I Am Chris Farley (Unrated) Reverential retrospective about the life of the late comedian from his meteoric rise to an early demise. Featuring reminiscences by colleagues like Adam Sandler, Mike Myers, Dan Aykroyd, David Spade, Bob Saget, Molly Shannon and Jon Lovitz.
Jenny’s Wedding (PG-13 for mature themes and a crude sexual reference) Katherine Heigl plays the title character in this out-of-the-closet comedy about a lesbian who only informs her homophobic parents (Linda Emond and Tom Wilkinson) that she’s gay the day she and her longtime “roommate” announce their engagement. Ensemble cast includes Grace Gummer, Alexis Bledel and Matthew Metzger.
The Kindergarten Teacher (Unrated) Coming-of-age drama, set in Jerusalem and Tel Aviv, revolving around a kindergarten teacher (Sarit Larry) who takes a special interest in a precocious, five-year-old poet (Avi Shnaidman). With Lior Raz, Jil Ben David and Ester Rada. (In Hebrew with subtitles)
A LEGO Brickumentary (G) More than a toy documentary, narrated by Jason Bateman, examining LEGO as a cultural phenomenon.
Listen To Me Marlon (Unrated) Vanity biopic chronicling the life and times of Marlon Brando from the late screen icon’s own perspective as preserved in his personal archive of home videos and audio recordings.
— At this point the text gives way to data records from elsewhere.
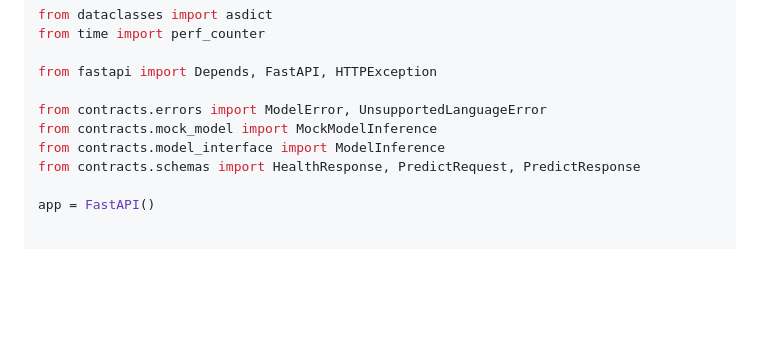
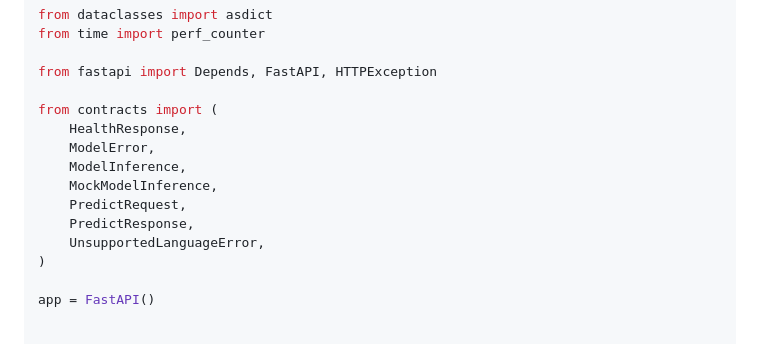
Before and after one commit to RocketUp-Team/Sentiment-Analysis-Service, a Markdown page: contracts/README.md, the part around the change. GitHub-like rendering; blank space fills up the shorter version.

Commit message:
docs(contracts): use package-level imports in README example

```diff
--- a/contracts/README.md
+++ b/contracts/README.md
@@ -32,10 +32,15 @@ from time import perf_counter
 
 from fastapi import Depends, FastAPI, HTTPException
 
-from contracts.errors import ModelError, UnsupportedLanguageError
-from contracts.mock_model import MockModelInference
-from contracts.model_interface import ModelInference
-from contracts.schemas import HealthResponse, PredictRequest, PredictResponse
+from contracts import (
+    HealthResponse,
+    ModelError,
+    ModelInference,
+    MockModelInference,
+    PredictRequest,
+    PredictResponse,
+    UnsupportedLanguageError,
+)
 
 app = FastAPI()
 
```
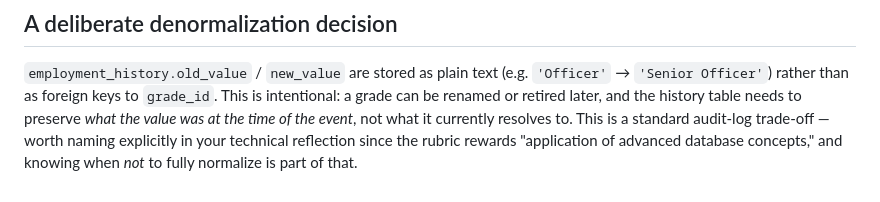
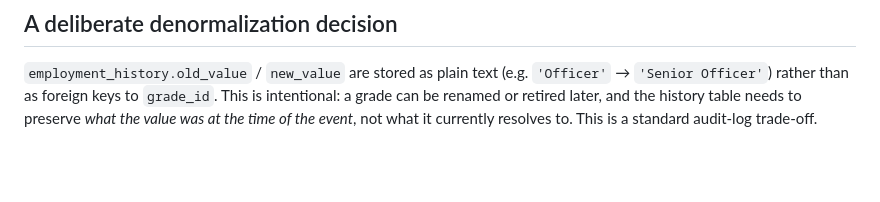
Before and after one commit to Munachk/advanced-database-portfolio, a Markdown page: portfolio-1-database-design/normalization.md, the part around the change. GitHub-like rendering; blank space fills up the shorter version.

Commit message:
Simplify normalization.md by removing redundant text
Removed unnecessary explanation about audit-log trade-off in normalization context.

```diff
--- a/portfolio-1-database-design/normalization.md
+++ b/portfolio-1-database-design/normalization.md
@@ -89,6 +89,4 @@ anomaly from the flat design is gone.
 `grade_id`. This is intentional: a grade can be renamed or retired later,
 and the history table needs to preserve *what the value was at the time of
 the event*, not what it currently resolves to. This is a standard
-audit-log trade-off — worth naming explicitly in your technical reflection
-since the rubric rewards "application of advanced database concepts," and
-knowing when *not* to fully normalize is part of that.
+audit-log trade-off.
```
The Pilgrim: Paulo Coelho’s Best Story (Unrated) Against-the-odds biopic tracing the Brazilian writer’s (Julio Andrade) rise from humble roots and mental illness to best-selling author of The Alchemist and dozens of other novels. (In Portuguese and Spanish with subtitles)
The Seventh Dwarf (Unrated) Animated variation of the Snow White fairytale finds the seven dwarfs embarking on a perilous adventure in search of a prince to revive a sleeping princess (Peyton List) with a kiss and thereby awaken the somnolent kingdom from a century-long slumber. Voice cast includes Nina Hagen, Cameron Elvin and Norm MacDonald.
Staten Island Summer (R for sexuality, nudity, crude humor, drug use, teen partying and pervasive profanity) Raunchy teensploitation flick revolving around a couple of recent high school grads (Graham Phillips and Zack Pearlman) who take summer jobs as lifeguards while trying to decide what to do next with their lives. With Kate McKinnon, Bobby Moynihan, Will Forte, Method Man, Fred Armisen, Cecily Strong and Jim Gaffigan.
That Sugar Film (Unrated) Super Size Me-style exposé written and directed by Damon Gameau in which the Aussie actor conducts an experiment on his own body to illustrate the deleterious effects of a high-sugar diet.